Why do games have the power to physically move us with their onscreen action, even when it’s pointless?
Skateboarding is something I’ve never done. If God had meant us to travel that way, he would have given us vulcanised rubber wheels for feet. But a few clumsily negotiated levels into Vita’s lo-fi 2D abstraction of the sport, OlliOlli, something clicks and I am nailing landings and catching gargantuan air, bro, or whatever skaters say. Oddly, I am also doing something else. My torso and neck are stretching upwards as my chunky avatar flies up into the air, and jerking back down as I stab the landing button and hear the crack of wheels on concrete. My cervical spine is undulating like that of an overexcited goose. Maybe this game can put chiropractors out of business.
Perhaps you do the same kind of thing, at least in some games. A lot of people practice the ‘racing game lean’, where you tip over sideways from the waist as your pretend car goes into a bend (and if you need to squeeze an extra quantum of turning power out of the vehicle, you tilt the joypad as well). Or maybe you hunch slightly when diving into cover in a shooter, attempting to retract your head tortoise-like into your shoulders under a hail of enemy bullets.
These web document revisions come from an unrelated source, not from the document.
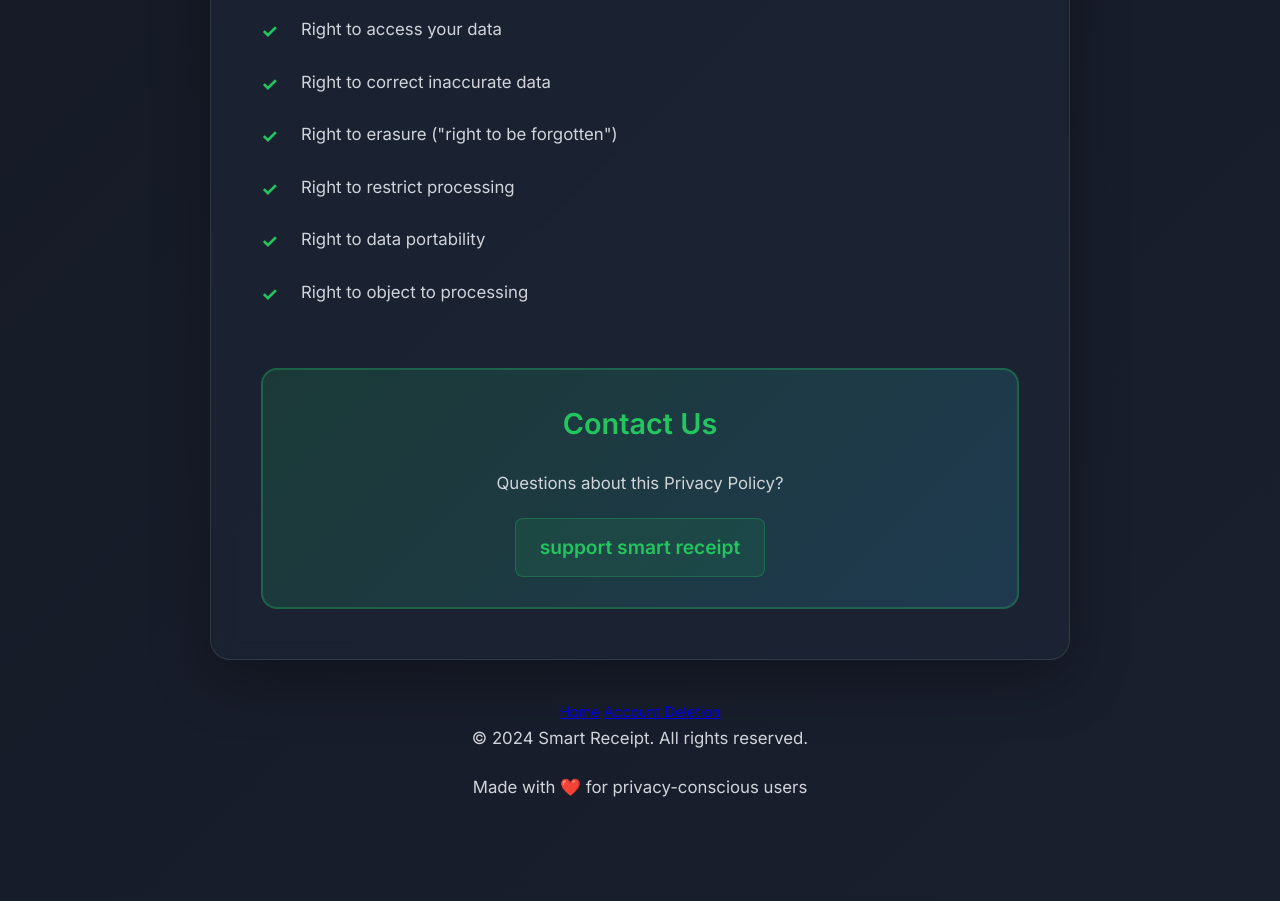
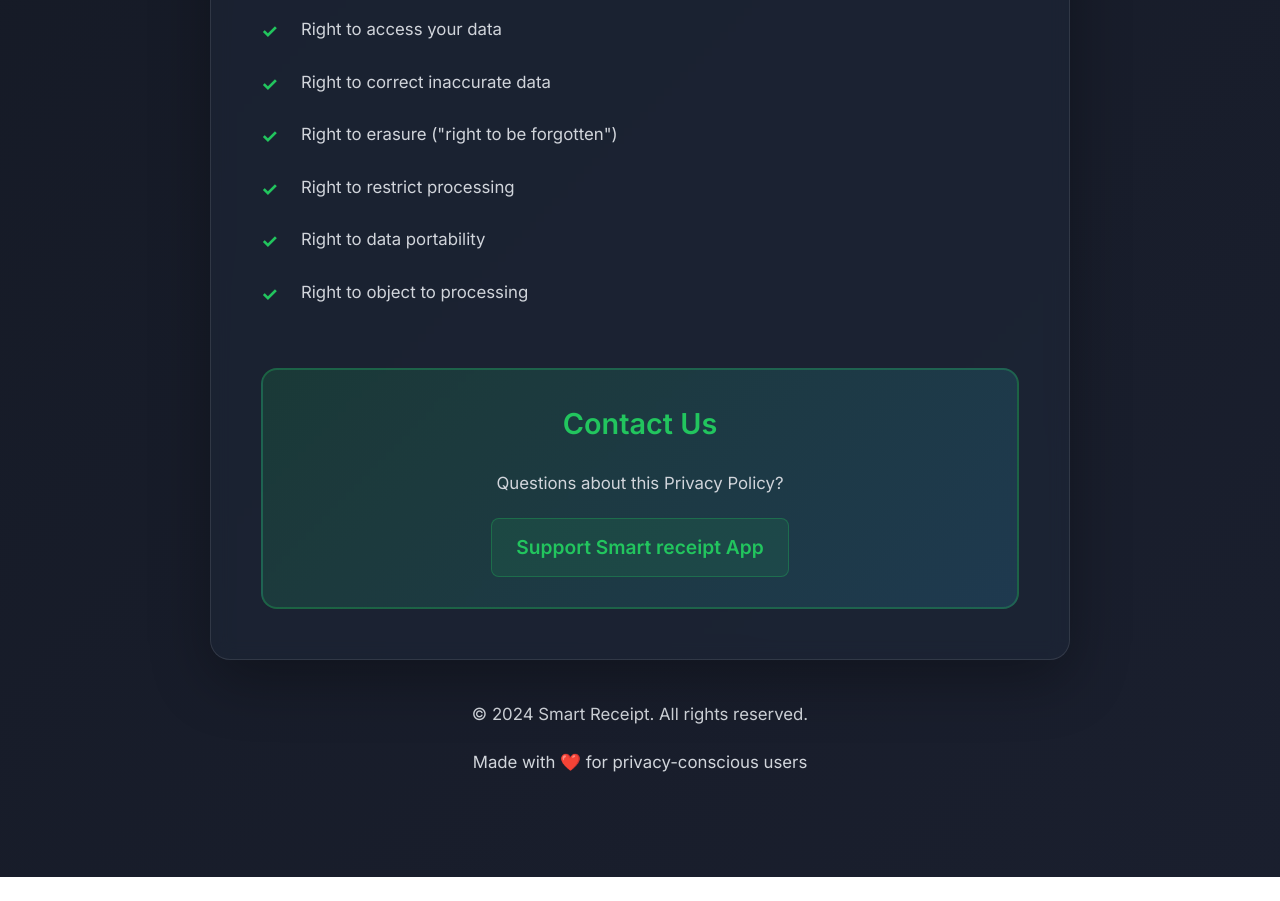
Before and after one commit to caglarelinorcaglar/smartreceipt-policy, a plain HTML site: page privacy-policy.html in a window 1280 px wide. Shown: the part 5719-6620 px from the top of the page. After the commit the page ends 6596 px from the top, so only its background shows below. Drawn offline with Linux system fonts and the light colour scheme.

Commit message:
Update privacy-policy.html

```diff
--- a/privacy-policy.html
+++ b/privacy-policy.html
@@ -365,17 +365,11 @@
             <div class="contact-box">
                 <h2>Contact Us</h2>
                 <p>Questions about this Privacy Policy?</p>
-                <a href="mailto:receiptvault25@gmail.com" class="email-link">support smart receipt</a>
+                <a href="mailto:receiptvault25@gmail.com" class="email-link">Support Smart receipt App</a>
             </div>
         </div>
         <!-- Footer -->
         <div class="footer">
-
-                        <div class="footer-links">
-                <a href="https://caglarelinorcaglar.github.io/smartreceipt-policy/" class="footer-link">Home</a>
-                <a href="https://caglarelinorcaglar.github.io/smartreceipt-policy/DeleteAccount.html"
-                    class="footer-link">Account Deletion</a>
-            </div>
             <p>© 2024 Smart Receipt. All rights reserved.</p>
             <p>Made with ❤️ for privacy-conscious users</p>
         </div>
```
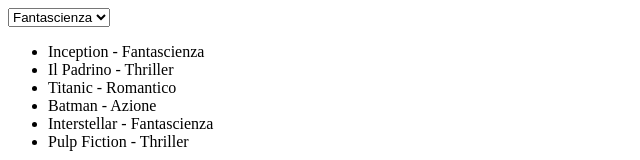
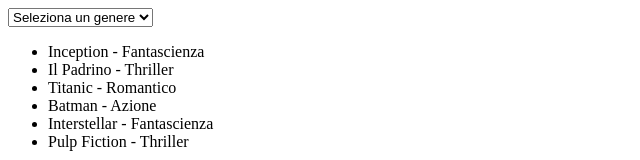
Before and after one commit to gialli24/react-movie-filter, a React (Vite) app: page / in a window 1280 px wide. Shown: the top 160 px of the page, without its empty margins (0-640 px from the left). Built offline with nearby package versions, Linux system fonts and the light colour scheme.

Commit message:
implement genre filtering functionality in AppMain component

```diff
--- a/src/components/AppMain.jsx
+++ b/src/components/AppMain.jsx
@@ -1,4 +1,8 @@
+import { useState } from "react";
+
 export default function AppMain({ films }) {
+
+    const [filteredFilms, setFilteredFilms] = useState(films);
 
     let genres = [];
     films.filter(film => {
@@ -7,13 +11,26 @@
         }
     })
 
+    function selectGenre(e) {
+        const genre = e.target.value;
+
+        if (genre) {
+            setFilteredFilms(
+                films.filter(film => film.genre === genre)
+            )
+        } else {
+            setFilteredFilms(films)
+        }
+    }
+
     return (
         <main>
             <div className="filters">
-                <select name="" id="">
+                <select onChange={(e) => selectGenre(e)}>
+                    <option value="" >Seleziona un genere</option>
                     {
-                        genres.map(genre => (
-                            <option value={genre}>{genre}</option>
+                        genres.map((genre, i) => (
+                            <option key={i} value={genre} >{genre}</option>
                         ))
                     }
                 </select>
@@ -22,12 +39,12 @@
             <div className="films-list">
                 <ul>
                     {
-                        films.map((film, i) => (
+                        filteredFilms.map((film, i) => (
                             <li key={i}>{film.title} - {film.genre}</li>
                         ))
                     }
                 </ul>
             </div>
-        </main>
+        </main >
     );
 }
```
What is going on in this kind of psychomotor imitation of the virtual action? It looks like it must increase the cognitive load of playing the game, since we are changing the angle at which we view the screen as well as coordinating unnecessary muscle movements. My sympathetic half-jumping while playing OlliOlli on a handheld console, in particular, means I’m not even able to keep my full attention on the gameworld while my character is in the air. But I can’t help myself.
One way to interpret it would be as a kind of magical thinking, whereby the player unconsciously believes that her extra physical actions will somehow influence the game. And perhaps just such a diagnosis of this widespread habit was a factor in the development of motion-sensing technology like Kinect. “Hey, look at all these people implicitly wishing they could control games with their bodies! Let’s allow them to do just that!” But it turns out that players don’t want to do this, at least not all the time and in all games. Perhaps the psychomotor-imitation habit is just our automatic way of attempting to resolve the cognitive dissonance between the dynamic onscreen action and our own corporeal stillness. If so, we should expect that the more exciting the in-game motion is, the more our bodies will try to keep up with it. That seems to be the case for me with OlliOlli.
Why, then, is the game’s apparently simple movement so thrilling? OlliOlli is a lesson in how a deliberately tricky control scheme can, once mastered, afford more pleasure than giving the player an easier ride from the start. Once you get the timing right, the rhythm of flying up into the air and then landing again becomes intoxicating. Arguably, there is not even any real-world analogue to the mandated inputs – it’s not as if you have to do anything while falling in real life to make sure you hit the ground. There was more structural verisimilitude in Nintendo’s snowboarding classic 1080° Snowboarding, which required you to match the angle of the board to that of the slope at the point of impact. OlliOlli substitutes for this a binary rhythm-action challenge, but the effect is the same: in both games, achieving humongous air is all the sweeter.
In the satisfactions of getting its timing right, OlliOlli also reminds me of the beautifully gratuitous musical follies that are the reward level at the end of each world in Rayman Legends. Here, Ubisoft’s modern classic becomes a rhythm-action platformer as you race through a level cleverly designed to match the beat structure of the music. Mariachi Madness, deliriously scored to a guitar-and-kazoo version of the Rocky theme music, has a moment with two undulating snakes, one safe (green) and one fatal (red and spiky). It results in baffling repeated instadeath until you figure out that you should jump in time with the music, and then it’s a comedy rush all the way home.
We all have our favourite example of videogame jump engineering: Manic Miner and Jet Set Willy’s parabolic sound effect somehow made the jumping endlessly entertaining. (I never quite understood, on the other hand, why the allegedly ‘floaty’ jumping in LittleBigPlanet made some people angry.) And the Mario games, of course, are the kings of jumping as both symbolic expression of freedom and also comedy weapon. It is as much in this lineage as in that of indie-sports games, I think, that OlliOlli deserves to take a creditable place. It is essentially a platform game.
And in all these games I have experienced the phenomenon of psychomotor imitation, sitting up straighter and stretching my neck desperately in the hope that my jump will make it this time. If it doesn’t, of course, the beauty of videogames is that you always get another shot at that liberating departure from the all-too-solid ground.
My cervical spine is undulating. Maybe this game can put chiropractors out of business